1st Half Index Annuity Sales Hit New Record Of Nearly $5 Billion
Equity index annuities hit another sales record in the 2nd quarter of 2002–almost $2.8 billion. Adding in 1st quarter sales of $2.1 billion, the product line produced nearly $5 billion in the first half of the year, says Jack Marrion, president of The Advantage Group, a Maryland Heights, Mo., index product tracking service.
The 2Q sales represent a 74% increase over the same period last year and a 29% increase over 1Q sales this year, Marrion adds.
The results come from The Advantage Groups quarterly survey of EIA providers. Thirty-four of the 36 fixed index annuity insurers currently in the business responded to the survey; they represent an estimated 99% of sales, Marion says. (Two carriers declined to participate, so their sales are estimated, he says.)
According to the survey, 43% of new index annuity sales in the 2nd quarter came from clients who made 1,035 exchanges from existing annuities into an index product, he points out.
“This percentage is up from the 40% shown when we last asked about exchanges in October 2001,” Marrion says.

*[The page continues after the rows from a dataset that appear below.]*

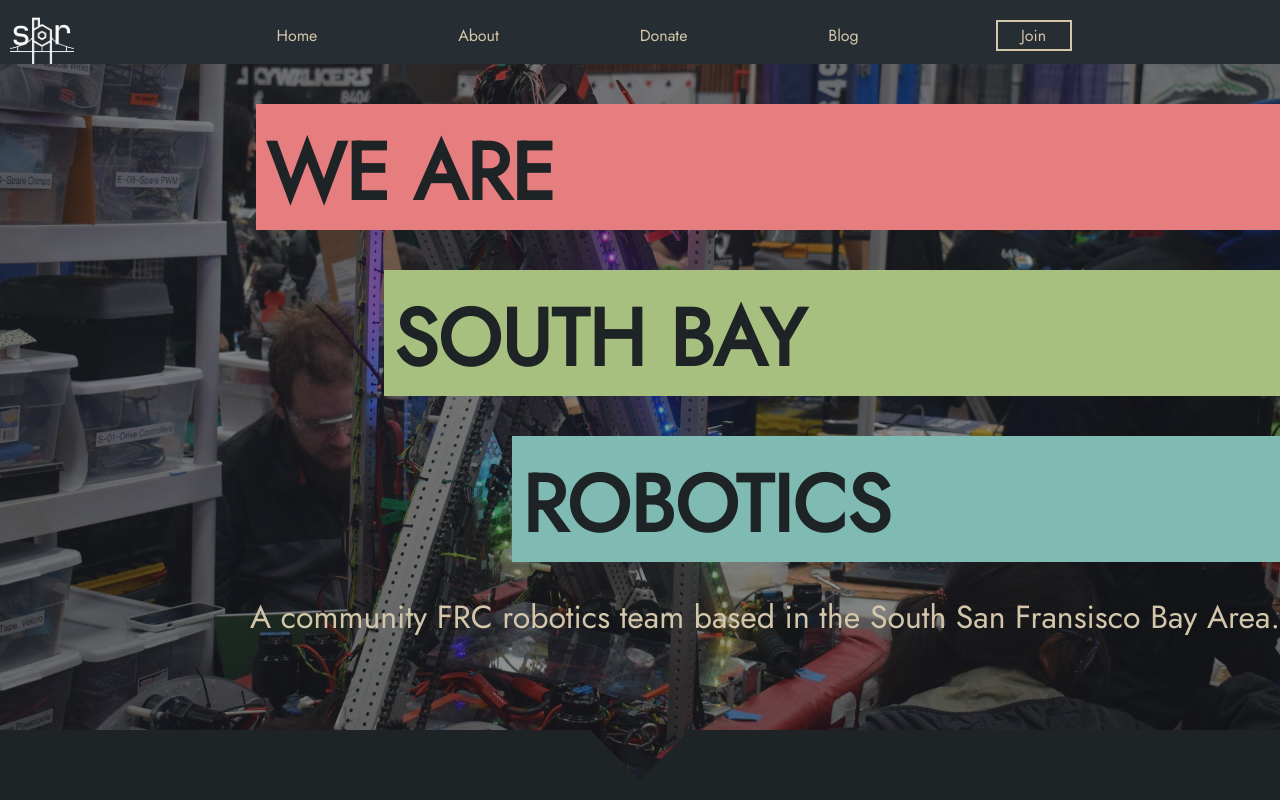
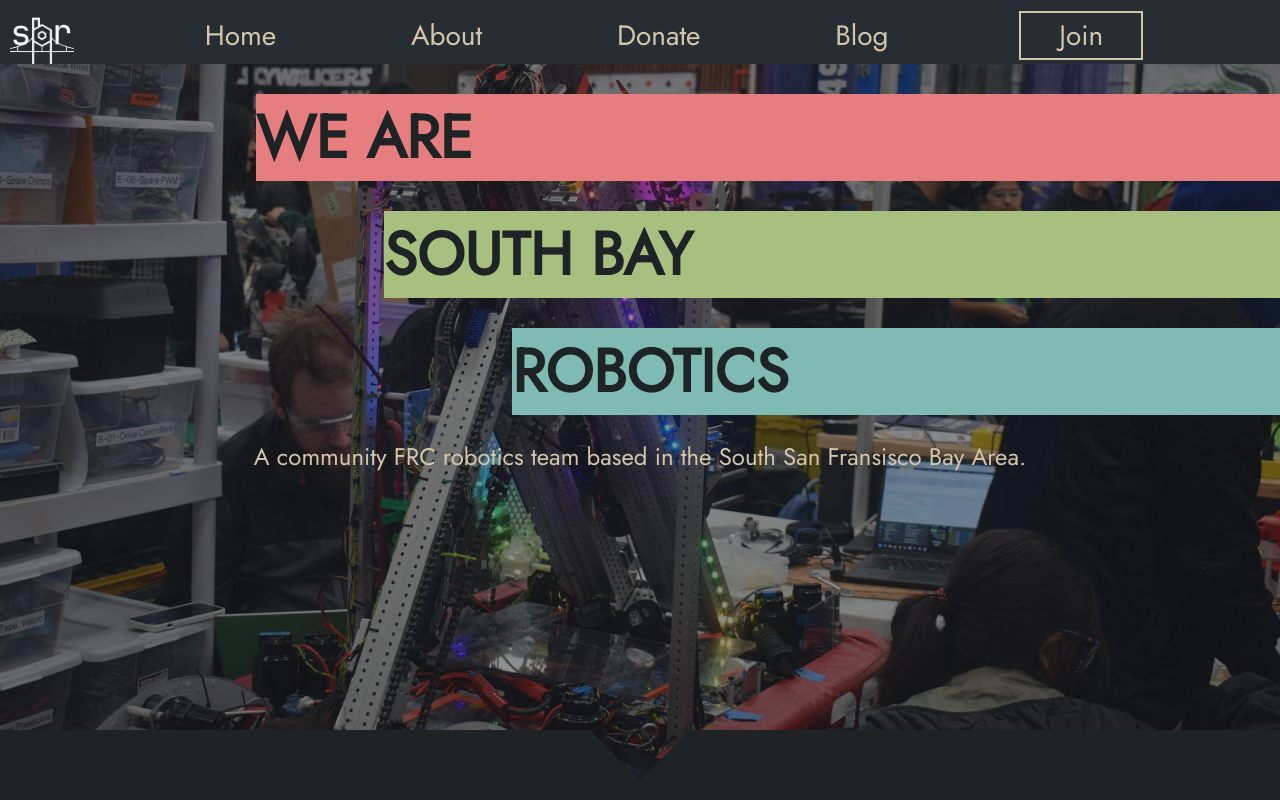
Before and after one commit to KrishayB/sbr-site, a SvelteKit app: page / in a window 1280 px wide. Shown: the top 800 px of the page. Built offline with nearby package versions, Linux system fonts and the light colour scheme.

Commit message:
navbar? idk

```diff
--- a/src/lib/Navbar.svelte
+++ b/src/lib/Navbar.svelte
@@ -29,11 +29,13 @@
     }
 
     #nav-links {
-        margin: auto;
+        font-size: 1.75em;
+        display: flex;
+        align-items: center;
+        justify-content: space-evenly;
     }
 
     #nav-links a {
-        margin: 0 5vw;
         padding: 2px 4px;
         color: var(--text-color);
         text-decoration: none;
--- a/src/routes/+page.svelte
+++ b/src/routes/+page.svelte
@@ -108,7 +108,7 @@
         width: 100%;
         min-height: calc(100vh - 50px);
         box-sizing: border-box;
-        padding-left: 5px;
+        font-size: 3vh;
     }
 
     .section:first-child {
@@ -116,13 +116,6 @@
         overflow-x: hidden;
         padding-left: 0;
         color: var(--text-color);
-    }
-
-    .intro-header {
-        position: relative;
-        font-size: 5em;
-        box-sizing: border-box;
-        padding: 10px 10px 0px 10px;
     }
 
     #intro {
@@ -186,31 +179,37 @@
       flex-direction: column;
       justify-content: start;
     }
+
+    .intro-header {
+        z-index: 1;
+        margin: .5em 0 0 0;
+        font-size: 2.5em;
+    }
+
     #h-weare {
+        min-width: 350px;
         width: 80vw;
         background-color: var(--red);
         color: var(--bg-color);
-        margin: .5em 0 0 0;
     }
 
     #h-sb {
+        min-width: 340px;
         width: 70vw;
         background-color: var(--green);
         color: var(--bg-color);
-        margin: .5em 0 0 0;
     }
 
     #h-r {
+        min-width: 330px;
         width: 60vw;
         background-color: var(--blue);
         color: var(--bg-color);
-        margin: .5em 0 0 0;
     }
 
     #entropy {
         position: relative;
-        text-align: right;
-        font-size: 2em;
+        text-align: center;
         color: var(--text-color);
     }
 
@@ -218,7 +217,6 @@
         display: flex;
         align-items: center;
         flex-direction: column;
-        font-size: 1.5em;
     }
 
     .text-section > h1 {
@@ -233,6 +231,7 @@
         color: var(--text-color);
         width: 80%;
         max-width: 1000px;
+        font-size: .9em;
     }
 
     #about {
@@ -250,7 +249,7 @@
     }
 
     #d-tenents {
-        width: max(800px, 50%);
+        width: max(350px, 50%);
         display: inline-flex;
         justify-content: space-between;
         position: relative;
```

The increase is likely due to the fact that 16 index annuities now offer first-year premium bonuses, whereas only a handful had that feature last October, he says. (Note: Bonus annuity sales accounted for 43.77% of 2nd quarter production, the survey says.)
The new money percentage–57%–is much higher than that for variable annuity and traditional fixed annuity sales, Marrion points out.
“My understanding is, a good deal of the 1,035 exchanges are coming from variable annuities,” he says. “Some VA owners probably have found they shouldnt have been in a VA in the first place. They may have realized that they are savers, not investors. The index annuity more closely fits their risk tolerance.”
In general, he says, index annuity buyers like the fact that the products offer protection of principal (through the guaranteed minimum interest rate feature) plus the opportunity to earn higher returns (through excess interest crediting keyed to performance of a market index, such as an equity or bond index).